* Action item *
Write out every line from the listing below where the string "deactivate" is found.

* Data records *
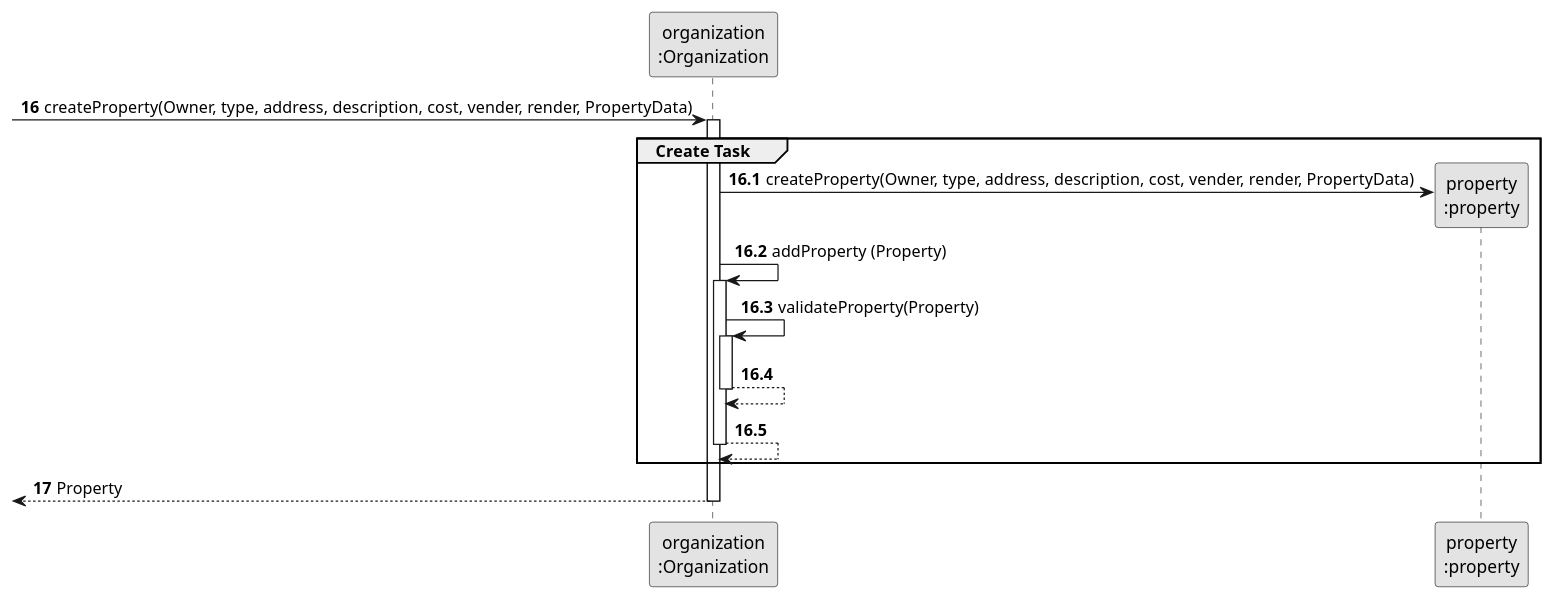
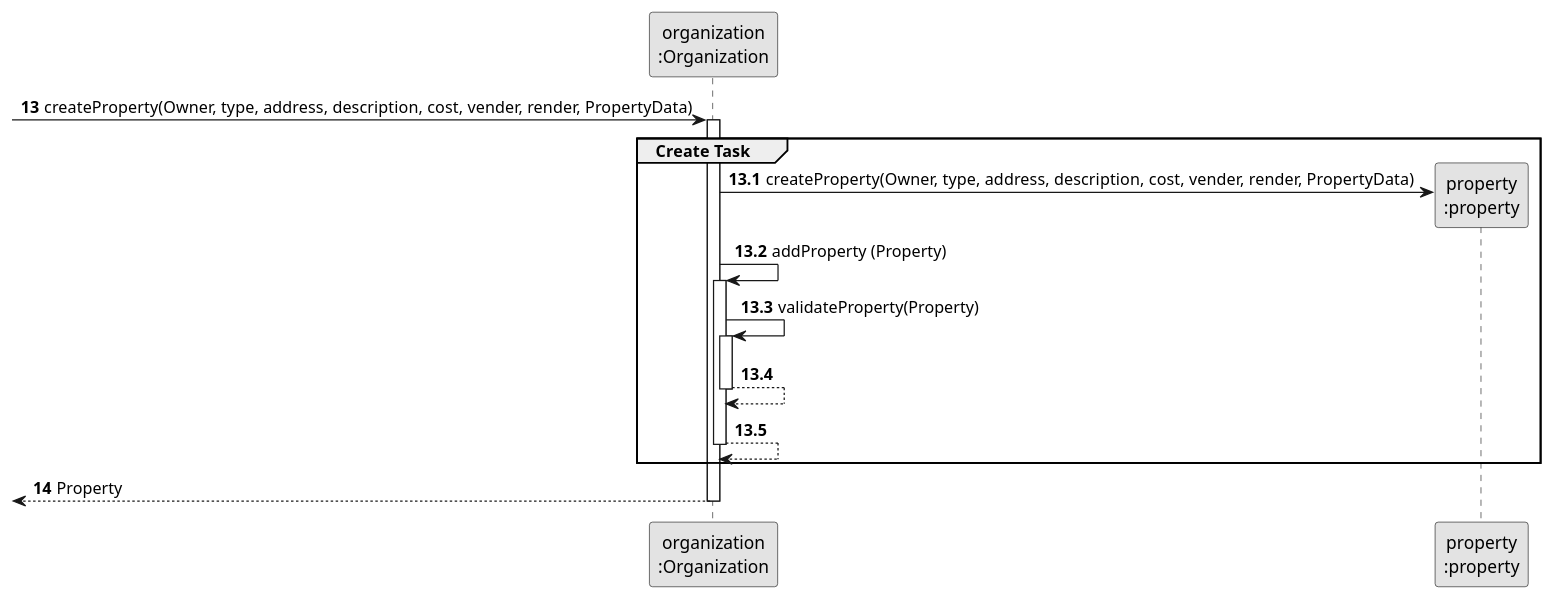
The diagram in lei-22-s2-1do-g68/docs/SprintB/us004/03.design/puml/us004-sequence-diagram-partial-create-property.puml (hugosilva2901/lei-22-s2-1DO-g68), drawn with PlantUML before and after one commit. The commit also changed 18 other files, not shown here.

```diff
--- a/lei-22-s2-1do-g68/docs/SprintB/us004/03.design/puml/us004-sequence-diagram-partial-create-property.puml
+++ b/lei-22-s2-1do-g68/docs/SprintB/us004/03.design/puml/us004-sequence-diagram-partial-create-property.puml
@@ -1,34 +1,34 @@
 @startuml
 skinparam monochrome true
 skinparam packageStyle rectangle
 skinparam shadowing false
 
 participant "organization\n:Organization" as ORG
 participant "property\n:property" as TAREFA
 
-autonumber 16
+autonumber 13
 -> ORG: createProperty(Owner, type, address, description, cost, vender, render, PropertyData)
 
-autonumber 16.1
+autonumber 13.1
 activate ORG
     group Create Task
 
         ORG -> TAREFA**: createProperty(Owner, type, address, description, cost, vender, render, PropertyData)
         ORG -> ORG: addProperty (Property)
 
         activate ORG
             ORG -> ORG: validateProperty(Property)
             activate ORG
                 ORG --> ORG
             deactivate ORG
 
             ORG --> ORG
         deactivate ORG
     end
 
-    autonumber 17
+    autonumber 14
     <-- ORG : Property
 deactivate ORG
 
 
 @enduml
```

* Response below *
             deactivate ORG
         deactivate ORG
 deactivate ORG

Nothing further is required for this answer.